Like the Plantronics Voyager Legend we reviewed a few months ago, Jabra’s new folding-boom Motion series incorporates motion sensors — so they can do things like automatically answer calls when you place the headset to your ear, and even automatically adjust the volume.
PassWallet, an app that allows Android devices to use passes created for Apple’s Passbook service, has been updated to add supper for NFC. Users can now “beam and redeem” all kinds of passes if they have a supported handset, something Apple’s iOS devices — which don’t support NFC — cannot do.
Apple has made the iPhone more enterprise-friendly with almost every release of iOS, but some might say the company’s popular smartphone still isn’t ideal for business. When I say “some,” I mean Samsung. The Korean company just released a strange new advert to promote the enterprise features of its Galaxy S III and Galaxy Note II, and it couldn’t help but bash the iPhone and even BlackBerry devices at the same time.
There have been all sorts of crazy rumors about the iPhone 5S. Some have said it might launch in June. It could have NFC built-in with a ‘Super HD’ camera. There might even be multiple iPhone colors for you to choose from.
If you want high-tech security in your iPhone, then maybe this new rumor will get you excited. According to one analyst, the next iPhone will be rocking a built-in fingerprint sensor, and it’s going to debut alongside a cheaper iPhone model.
Guy Kawasaki was one of the Apple employees behind the legendary marketing of its 1984 Macintosh, and he’s well known among the Apple community for being a former evangelist of the Cupertino company. You might think, then, that when Kawasaki’s phone rings, it’s an iPhone he pulls out of his pocket.
Well that couldn’t be further from the truth. Kawasaki’s a diehard Android fan, and he has been for about a year. He no longer uses any iOS products at all — not even an iPad.
Will the iPhone 5S be just as colorful as the new iPod touch?
Those analysts are some crazy cats. When you’re having a drab day, you can always count on one of them to pull something spectacular out of the bag. Jefferies analyst Peter Misek has done exactly that today when he unveiled his predictions for Apple’s iPhone 5S.

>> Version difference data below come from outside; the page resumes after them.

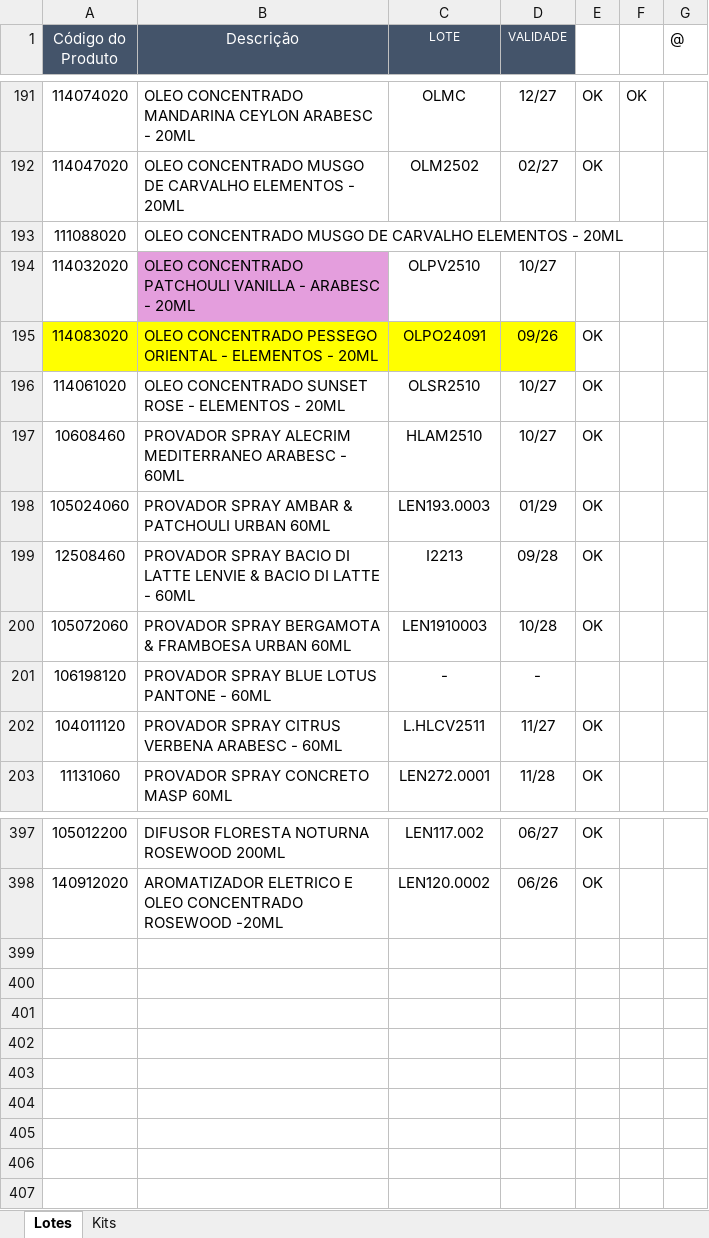
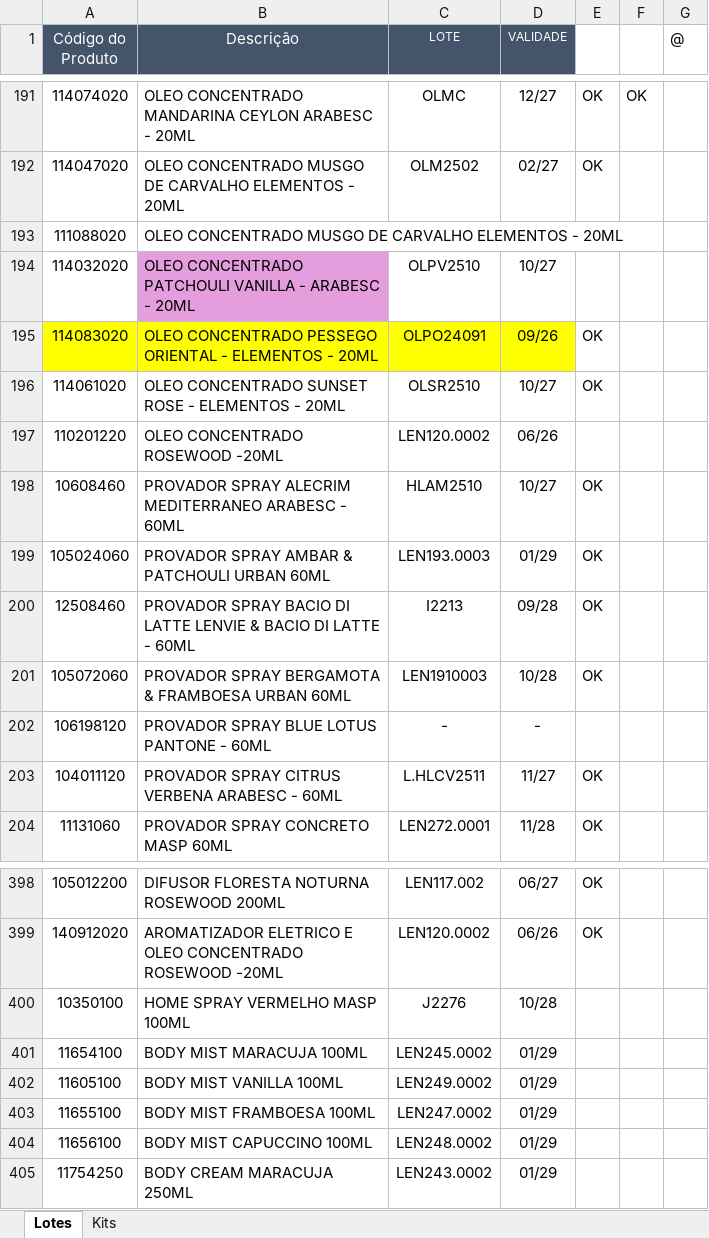
Before and after one commit to Aciem22/Rastreabilidade-Remessa---003, an Excel workbook: Controle_Lote_Validade.xlsx, sheet Lotes, drawn as a sheet; only a part is shown, gaps mark what is left out; values as stored, in another font and other column widths than the file's, no borders; charts and pictures not drawn; the diff names each change by its address in the sheet, - before the commit and + after, or states it on an @@ line.

Commit message:
Atualização automática da planilha via Apps Script

```diff
--- a/Controle_Lote_Validade.xlsx (sheet Lotes)
+++ b/Controle_Lote_Validade.xlsx (sheet Lotes)
+row 197: 110201220 | OLEO CONCENTRADO ROSEWOOD -20ML | LEN120.0002 | 06/26
+row 400: 10350100 | HOME SPRAY VERMELHO MASP 100ML | J2276 | 10/28
+row 401: 11654100 | BODY MIST MARACUJA 100ML | LEN245.0002 | 01/29
+row 402: 11605100 | BODY MIST VANILLA 100ML | LEN249.0002 | 01/29
+row 403: 11655100 | BODY MIST FRAMBOESA 100ML | LEN247.0002 | 01/29
+row 404: 11656100 | BODY MIST CAPUCCINO 100ML | LEN248.0002 | 01/29
+row 405: 11754250 | BODY CREAM MARACUJA 250ML | LEN243.0002 | 01/29
```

The handset will arrive in June, Misek believes, just nine months after the iPhone 5 made its debut, and it’ll boast NFC connectivity and a “super HD” camera. It’ll also come in 6-8 colors, apparently.
I laughed at Misek’s predictions when I first read them, but could he be right?
Got an Android phone with NFC and ticked off you can’t use it anywhere for mobile payments? Blame Apple. According to one industry watcher, the Cupertino-based tech company is responsible for setting back the emerging NFC market by two years in the United States.